It was a great evening to be a Mizzou fan and reporter at Reed Arena. The Tigers (17-10, 6-8 SEC), despite exhaustion and an injury to Jayla Kelly, prevailed against Texas A&M (6-18, 1-13) in a dominating 61-35 fashion.
In my preview, I wrote how hard it is to play at Reed. I wrote about how the Aggies might not have the best overall statistics and record but they’re still a scary team that needs to be taken seriously. Coach Pingeton agreed.
“I was very concerned about this game. A&M is a very talented team and I know people probably look at me like I’m crazy because of their record,” Pingeton said.
Pingeton continued, talking about how they have the no. 3 player in the nation, Janiah Barker, no. 37 player, Sydney Bowles and no. 81 player, Mya Petticord. She stressed how talented this Aggie team was and how if it wasn’t for them being plagued with injuries, their record would be different.
With Kelly sitting out for precautionary reasons, Sara-Rose Smith got the starting nod, her second of the season. It was a welcome site to see Smith playing near starter minutes and producing despite still being hampered with a hamstring injury. This late scratch and switch in the starting lineup caused the Aggies to alter theirs to try and match up better.
“They typically play two bigs and might have a hard time playing on the perimeter,” Pingeton said post-game. “[They] started four guards and one post player who’s pretty athletic in Aaliyah Patty but [Smith] is our leading rebounder.”
Pingeton relied on a different defensive scheme than the usual 3-2 zone they’re accustomed to. It proved lethal in the first half as they forced nine turnovers and only committed two. The defensive intensity continued into the second half where they forced seven turnovers for a total of 16. This led to great transition offense as the Tigers scored 12 points off turnovers. Hayley Frank continued to take charges, totaling five on the evening.
Overall, the Tigers only allowed the Aggies to shoot 26% from the field and 16% from three. A&M only scored a total of 10 points in the first half, allowing Mizzou to jump in front, 25-10. This was the second lowest half point total the Tigers have allowed this season.
A&M’s bench scoring is lethal, averaging 31.2 points per game before this game. Mizzou’s defense played so well that it held the Aggie bench to only 10 points (Barker had seven of them). Limiting the bench on their home court shows the defensive intensity the Tigers played with throughout the entire game.

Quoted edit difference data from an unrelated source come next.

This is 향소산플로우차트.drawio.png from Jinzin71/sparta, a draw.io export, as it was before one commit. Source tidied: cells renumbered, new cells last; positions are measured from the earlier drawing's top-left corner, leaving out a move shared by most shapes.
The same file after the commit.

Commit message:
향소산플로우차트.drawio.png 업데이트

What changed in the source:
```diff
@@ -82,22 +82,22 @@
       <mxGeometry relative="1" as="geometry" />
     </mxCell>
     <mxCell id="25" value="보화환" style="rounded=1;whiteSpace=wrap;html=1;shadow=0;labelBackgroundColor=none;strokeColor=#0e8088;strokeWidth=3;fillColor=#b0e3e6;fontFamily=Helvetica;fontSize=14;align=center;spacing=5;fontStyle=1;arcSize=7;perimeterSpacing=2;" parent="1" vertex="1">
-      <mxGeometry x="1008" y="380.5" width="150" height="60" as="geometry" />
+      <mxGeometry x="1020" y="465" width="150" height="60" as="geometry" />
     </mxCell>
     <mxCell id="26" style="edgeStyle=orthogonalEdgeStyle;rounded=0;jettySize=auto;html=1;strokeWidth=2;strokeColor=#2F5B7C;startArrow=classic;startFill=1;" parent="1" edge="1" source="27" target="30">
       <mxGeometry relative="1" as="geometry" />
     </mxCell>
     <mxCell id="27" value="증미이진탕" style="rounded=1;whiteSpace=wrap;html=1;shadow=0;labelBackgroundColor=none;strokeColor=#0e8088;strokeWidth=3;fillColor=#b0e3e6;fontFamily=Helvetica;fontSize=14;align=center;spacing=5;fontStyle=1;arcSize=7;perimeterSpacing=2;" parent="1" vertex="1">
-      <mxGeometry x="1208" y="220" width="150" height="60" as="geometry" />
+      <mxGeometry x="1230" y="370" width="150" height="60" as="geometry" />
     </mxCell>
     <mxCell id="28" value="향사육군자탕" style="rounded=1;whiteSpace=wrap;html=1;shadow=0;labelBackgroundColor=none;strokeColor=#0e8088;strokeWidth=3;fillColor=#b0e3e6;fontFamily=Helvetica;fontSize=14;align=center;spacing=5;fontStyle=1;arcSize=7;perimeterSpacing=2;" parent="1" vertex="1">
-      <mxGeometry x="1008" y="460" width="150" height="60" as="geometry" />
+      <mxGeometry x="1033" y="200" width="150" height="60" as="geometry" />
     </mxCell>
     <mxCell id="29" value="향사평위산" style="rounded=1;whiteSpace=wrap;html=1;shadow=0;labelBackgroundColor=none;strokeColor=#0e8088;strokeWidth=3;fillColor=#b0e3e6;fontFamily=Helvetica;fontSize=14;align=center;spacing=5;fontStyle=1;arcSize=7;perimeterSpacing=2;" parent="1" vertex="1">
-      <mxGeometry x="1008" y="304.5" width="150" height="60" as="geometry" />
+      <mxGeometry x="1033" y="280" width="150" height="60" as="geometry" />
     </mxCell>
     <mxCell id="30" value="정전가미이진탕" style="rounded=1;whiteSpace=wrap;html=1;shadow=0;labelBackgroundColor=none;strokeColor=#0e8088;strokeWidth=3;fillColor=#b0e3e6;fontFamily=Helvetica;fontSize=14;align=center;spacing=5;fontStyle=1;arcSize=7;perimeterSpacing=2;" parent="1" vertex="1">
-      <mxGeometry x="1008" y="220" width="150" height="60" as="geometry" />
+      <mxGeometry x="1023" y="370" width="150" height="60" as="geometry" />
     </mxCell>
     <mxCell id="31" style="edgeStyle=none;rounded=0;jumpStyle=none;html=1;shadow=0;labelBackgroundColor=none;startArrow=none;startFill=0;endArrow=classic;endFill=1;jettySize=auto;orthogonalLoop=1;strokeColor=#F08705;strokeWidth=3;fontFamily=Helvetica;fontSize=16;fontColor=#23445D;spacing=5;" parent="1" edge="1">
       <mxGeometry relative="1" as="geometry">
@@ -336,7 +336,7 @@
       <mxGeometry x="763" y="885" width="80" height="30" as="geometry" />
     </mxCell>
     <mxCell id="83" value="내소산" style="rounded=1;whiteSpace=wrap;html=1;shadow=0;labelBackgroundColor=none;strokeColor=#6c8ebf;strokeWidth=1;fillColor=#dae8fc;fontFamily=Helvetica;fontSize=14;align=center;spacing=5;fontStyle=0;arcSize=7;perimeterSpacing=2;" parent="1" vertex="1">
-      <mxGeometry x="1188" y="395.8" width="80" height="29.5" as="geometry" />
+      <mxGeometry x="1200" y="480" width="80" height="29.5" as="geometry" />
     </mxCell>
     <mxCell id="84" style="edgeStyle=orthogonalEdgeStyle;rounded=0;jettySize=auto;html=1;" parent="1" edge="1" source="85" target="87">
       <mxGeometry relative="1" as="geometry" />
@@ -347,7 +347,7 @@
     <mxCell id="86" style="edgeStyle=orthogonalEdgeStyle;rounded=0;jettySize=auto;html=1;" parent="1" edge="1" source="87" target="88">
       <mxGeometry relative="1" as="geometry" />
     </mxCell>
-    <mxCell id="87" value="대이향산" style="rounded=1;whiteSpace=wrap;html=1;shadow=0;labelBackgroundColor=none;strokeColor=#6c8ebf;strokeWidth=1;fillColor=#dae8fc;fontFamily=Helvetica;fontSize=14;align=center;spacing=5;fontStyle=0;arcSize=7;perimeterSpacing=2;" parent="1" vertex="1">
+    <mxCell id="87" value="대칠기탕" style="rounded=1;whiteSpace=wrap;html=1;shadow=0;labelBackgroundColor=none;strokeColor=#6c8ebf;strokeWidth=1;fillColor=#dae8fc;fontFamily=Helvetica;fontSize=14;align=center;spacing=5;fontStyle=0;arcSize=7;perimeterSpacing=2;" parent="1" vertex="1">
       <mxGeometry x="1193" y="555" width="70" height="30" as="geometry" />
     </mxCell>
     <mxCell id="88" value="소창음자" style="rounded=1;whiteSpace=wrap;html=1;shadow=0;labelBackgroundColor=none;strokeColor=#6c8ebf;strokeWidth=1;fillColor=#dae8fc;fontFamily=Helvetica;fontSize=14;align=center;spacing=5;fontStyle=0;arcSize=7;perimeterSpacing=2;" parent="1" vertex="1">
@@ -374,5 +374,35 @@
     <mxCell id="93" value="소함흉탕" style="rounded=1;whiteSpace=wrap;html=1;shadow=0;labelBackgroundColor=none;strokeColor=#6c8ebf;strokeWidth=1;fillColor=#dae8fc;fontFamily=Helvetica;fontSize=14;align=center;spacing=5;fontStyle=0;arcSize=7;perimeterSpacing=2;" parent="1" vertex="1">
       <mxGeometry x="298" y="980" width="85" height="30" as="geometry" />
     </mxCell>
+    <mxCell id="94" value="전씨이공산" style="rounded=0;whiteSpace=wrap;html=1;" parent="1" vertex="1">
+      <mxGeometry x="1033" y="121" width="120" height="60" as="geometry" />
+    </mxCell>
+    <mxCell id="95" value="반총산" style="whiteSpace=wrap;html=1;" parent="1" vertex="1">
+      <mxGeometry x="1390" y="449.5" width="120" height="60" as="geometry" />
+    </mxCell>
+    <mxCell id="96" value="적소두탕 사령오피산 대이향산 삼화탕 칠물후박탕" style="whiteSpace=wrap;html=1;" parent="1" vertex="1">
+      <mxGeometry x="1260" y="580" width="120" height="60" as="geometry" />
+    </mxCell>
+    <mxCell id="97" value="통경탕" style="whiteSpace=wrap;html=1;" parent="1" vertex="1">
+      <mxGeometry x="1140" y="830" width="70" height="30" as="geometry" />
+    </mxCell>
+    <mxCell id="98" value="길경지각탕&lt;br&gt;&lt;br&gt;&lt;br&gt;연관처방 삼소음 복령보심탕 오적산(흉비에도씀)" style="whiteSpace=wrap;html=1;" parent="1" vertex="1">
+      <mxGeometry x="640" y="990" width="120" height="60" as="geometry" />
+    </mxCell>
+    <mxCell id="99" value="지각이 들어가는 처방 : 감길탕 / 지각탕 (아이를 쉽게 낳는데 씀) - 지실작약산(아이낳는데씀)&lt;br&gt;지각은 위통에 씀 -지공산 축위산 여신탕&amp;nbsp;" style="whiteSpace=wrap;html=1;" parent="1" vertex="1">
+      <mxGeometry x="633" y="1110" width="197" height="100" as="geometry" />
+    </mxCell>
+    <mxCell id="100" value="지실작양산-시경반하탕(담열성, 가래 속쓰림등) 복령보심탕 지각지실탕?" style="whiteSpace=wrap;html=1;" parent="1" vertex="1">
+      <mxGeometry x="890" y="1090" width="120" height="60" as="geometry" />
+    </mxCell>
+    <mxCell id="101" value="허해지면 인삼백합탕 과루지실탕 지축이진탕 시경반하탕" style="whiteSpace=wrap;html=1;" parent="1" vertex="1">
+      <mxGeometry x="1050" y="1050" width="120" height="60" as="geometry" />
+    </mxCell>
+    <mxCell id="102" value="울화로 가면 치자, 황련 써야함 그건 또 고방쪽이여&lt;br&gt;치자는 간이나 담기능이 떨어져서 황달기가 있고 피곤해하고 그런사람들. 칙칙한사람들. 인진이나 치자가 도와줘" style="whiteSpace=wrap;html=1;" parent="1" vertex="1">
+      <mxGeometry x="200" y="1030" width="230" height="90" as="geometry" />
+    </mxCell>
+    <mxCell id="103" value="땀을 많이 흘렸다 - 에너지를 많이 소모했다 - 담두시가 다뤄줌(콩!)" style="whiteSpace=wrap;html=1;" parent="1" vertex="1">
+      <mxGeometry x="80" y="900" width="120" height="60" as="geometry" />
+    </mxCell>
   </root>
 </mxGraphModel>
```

“We talked a lot about just the controllable [aspects] of the game and that starts with your defensive intensity, and it felt like a team we really wanted to guard inside out,” Coach P said in the postgame. She continued, “I think our girls did a great job at investing in the scouting report, understanding angles and taking away the [bench] players’ strengths.”
Mizzou’s offense played exceptionally well in a tough environment, and as I mentioned in the preview, the Aggies make it hard for opposing offenses to score, only allowing 57.5ppg. Mizzou was able to drop 61, with the majority of the points coming in the second half. There was a great balance of scoring from both the starters and the bench in this one— so balanced, in fact, that it was only separated by a point. The starters, led by Frank and Troup, who each recorded 11 points, set the bar for the bench to dominate.

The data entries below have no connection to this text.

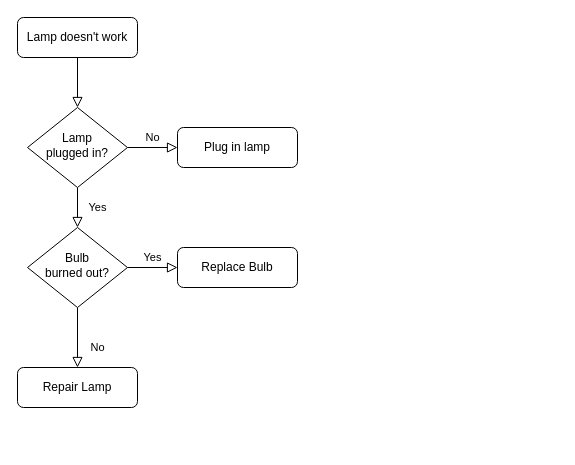
Earlier version of the draw.io diagram Untitled Diagram.drawio (reggaebass/pilar-test). Source tidied: cells renumbered, new cells numbered last; positions are measured from the earlier drawing's top-left corner, leaving out a move shared by most shapes. Both pictures are drawn from the tidied source at 100%, with x=0, y=0 at pixel (17, 17).
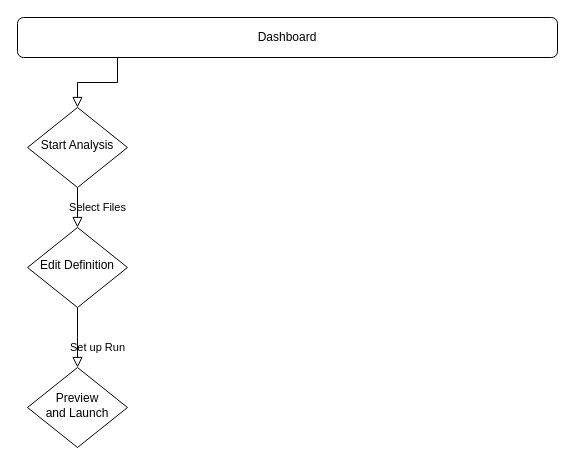
Above is the later version.

What changed in the source:
```diff
@@
 <mxGraphModel>
   <root>
     <mxCell id="0" />
     <mxCell id="1" parent="0" />
     <mxCell id="2" style="rounded=0;html=1;jettySize=auto;fontSize=11;endArrow=block;endFill=0;endSize=8;strokeWidth=1;shadow=0;labelBackgroundColor=none;edgeStyle=orthogonalEdgeStyle;" parent="1" edge="1" source="3" target="6">
-      <mxGeometry relative="1" as="geometry" />
+      <mxGeometry relative="1" as="geometry">
+        <Array as="points">
+          <mxPoint x="100" y="65" />
+          <mxPoint x="60" y="65" />
+        </Array>
+      </mxGeometry>
     </mxCell>
-    <mxCell id="3" value="Lamp doesn't work" style="rounded=1;whiteSpace=wrap;html=1;fontSize=12;glass=0;strokeWidth=1;shadow=0;" parent="1" vertex="1">
-      <mxGeometry width="120" height="40" as="geometry" />
+    <mxCell id="3" value="Dashboard" style="rounded=1;whiteSpace=wrap;html=1;fontSize=12;glass=0;strokeWidth=1;shadow=0;" parent="1" vertex="1">
+      <mxGeometry width="540" height="40" as="geometry" />
     </mxCell>
-    <mxCell id="4" value="Yes" style="rounded=0;html=1;jettySize=auto;fontSize=11;endArrow=block;endFill=0;endSize=8;strokeWidth=1;shadow=0;labelBackgroundColor=none;edgeStyle=orthogonalEdgeStyle;" parent="1" edge="1" source="6" target="10">
+    <mxCell id="4" value="Select Files" style="rounded=0;html=1;jettySize=auto;fontSize=11;endArrow=block;endFill=0;endSize=8;strokeWidth=1;shadow=0;labelBackgroundColor=none;edgeStyle=orthogonalEdgeStyle;" parent="1" edge="1" source="6" target="10">
       <mxGeometry y="20" relative="1" as="geometry" />
     </mxCell>
-    <mxCell id="5" value="No" style="edgeStyle=orthogonalEdgeStyle;rounded=0;html=1;jettySize=auto;fontSize=11;endArrow=block;endFill=0;endSize=8;strokeWidth=1;shadow=0;labelBackgroundColor=none;" parent="1" edge="1" source="6" target="7">
-      <mxGeometry y="10" relative="1" as="geometry" />
-    </mxCell>
-    <mxCell id="6" value="Lamp&lt;br&gt;plugged in?" style="rhombus;whiteSpace=wrap;html=1;shadow=0;fontFamily=Helvetica;fontSize=12;align=center;strokeWidth=1;spacing=6;spacingTop=-4;" parent="1" vertex="1">
+    <mxCell id="6" value="Start Analysis" style="rhombus;whiteSpace=wrap;html=1;shadow=0;fontFamily=Helvetica;fontSize=12;align=center;strokeWidth=1;spacing=6;spacingTop=-4;" parent="1" vertex="1">
       <mxGeometry x="10" y="90" width="100" height="80" as="geometry" />
     </mxCell>
-    <mxCell id="7" value="Plug in lamp" style="rounded=1;whiteSpace=wrap;html=1;fontSize=12;glass=0;strokeWidth=1;shadow=0;" parent="1" vertex="1">
-      <mxGeometry x="160" y="110" width="120" height="40" as="geometry" />
-    </mxCell>
-    <mxCell id="8" value="No" style="rounded=0;html=1;jettySize=auto;fontSize=11;endArrow=block;endFill=0;endSize=8;strokeWidth=1;shadow=0;labelBackgroundColor=none;edgeStyle=orthogonalEdgeStyle;" parent="1" edge="1" source="10" target="11">
-      <mxGeometry x="0.33" y="20" relative="1" as="geometry" />
+    <mxCell id="8" value="Set up Run" style="rounded=0;html=1;jettySize=auto;fontSize=11;endArrow=block;endFill=0;endSize=8;strokeWidth=1;shadow=0;labelBackgroundColor=none;edgeStyle=orthogonalEdgeStyle;" parent="1" edge="1" source="10">
+      <mxGeometry x="0.33" y="20" relative="1" as="geometry">
+        <mxPoint x="60" y="350" as="targetPoint" />
+      </mxGeometry>
     </mxCell>
-    <mxCell id="9" value="Yes" style="edgeStyle=orthogonalEdgeStyle;rounded=0;html=1;jettySize=auto;fontSize=11;endArrow=block;endFill=0;endSize=8;strokeWidth=1;shadow=0;labelBackgroundColor=none;" parent="1" edge="1" source="10" target="12">
-      <mxGeometry y="10" relative="1" as="geometry" />
-    </mxCell>
-    <mxCell id="10" value="Bulb&lt;br&gt;burned out?" style="rhombus;whiteSpace=wrap;html=1;shadow=0;fontFamily=Helvetica;fontSize=12;align=center;strokeWidth=1;spacing=6;spacingTop=-4;" parent="1" vertex="1">
+    <mxCell id="10" value="Edit Definition" style="rhombus;whiteSpace=wrap;html=1;shadow=0;fontFamily=Helvetica;fontSize=12;align=center;strokeWidth=1;spacing=6;spacingTop=-4;" parent="1" vertex="1">
       <mxGeometry x="10" y="210" width="100" height="80" as="geometry" />
     </mxCell>
-    <mxCell id="11" value="Repair Lamp" style="rounded=1;whiteSpace=wrap;html=1;fontSize=12;glass=0;strokeWidth=1;shadow=0;" parent="1" vertex="1">
-      <mxGeometry y="350" width="120" height="40" as="geometry" />
-    </mxCell>
-    <mxCell id="12" value="Replace Bulb" style="rounded=1;whiteSpace=wrap;html=1;fontSize=12;glass=0;strokeWidth=1;shadow=0;" parent="1" vertex="1">
-      <mxGeometry x="160" y="230" width="120" height="40" as="geometry" />
-    </mxCell>
+    <mxCell id="13" value="Preview&lt;br&gt;and Launch" style="rhombus;whiteSpace=wrap;html=1;shadow=0;fontFamily=Helvetica;fontSize=12;align=center;strokeWidth=1;spacing=6;spacingTop=-4;" parent="1" vertex="1">
+      <mxGeometry x="10" y="350" width="100" height="80" as="geometry" />
+    </mxCell>
   </root>
 </mxGraphModel>
```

“[We] didn’t shoot the ball particularly well in the first half (32.1% from the floor and 25% from three) but came out in the second half and shot it real well (78.9% from the floor and 66.7% from three)... just proud of the balanced scoring,” Pingeton said.
The bench scoring was led by Ashton Judd, who is currently on a double-digit scoring tear. In these past five games, she’s averaging 11.8 points per game. Her sole single-digit game in this time period was four points against Arkansas. She wasn’t afraid of cutting and driving through the lanes for contested layups.
“Judd obviously had some really big minutes (24) for us,” Coach P said. “She got a few more shots today obviously when you go 7-8. She just looked really confident out there and she plays hard. I think she’s a three-level scorer and not afraid of the moment.”
The Tigers showed tons of resiliency and confidence in this showdown. Mizzou looked like they were having a lot of fun and appeared to be lot more relaxed out there than during the losing streak. Getting a much-needed road win to boost the NCAA tournament résumé was extremely important, regardless of A&M’s record. The Tigers’ confidence is peaking and at what fans would say is the perfect time.
Up next: The Tigers head to Oxford, MS to face off against the Ole Miss Rebels on Thursday, February 23 at 6:00 p.m. CT on SECN+.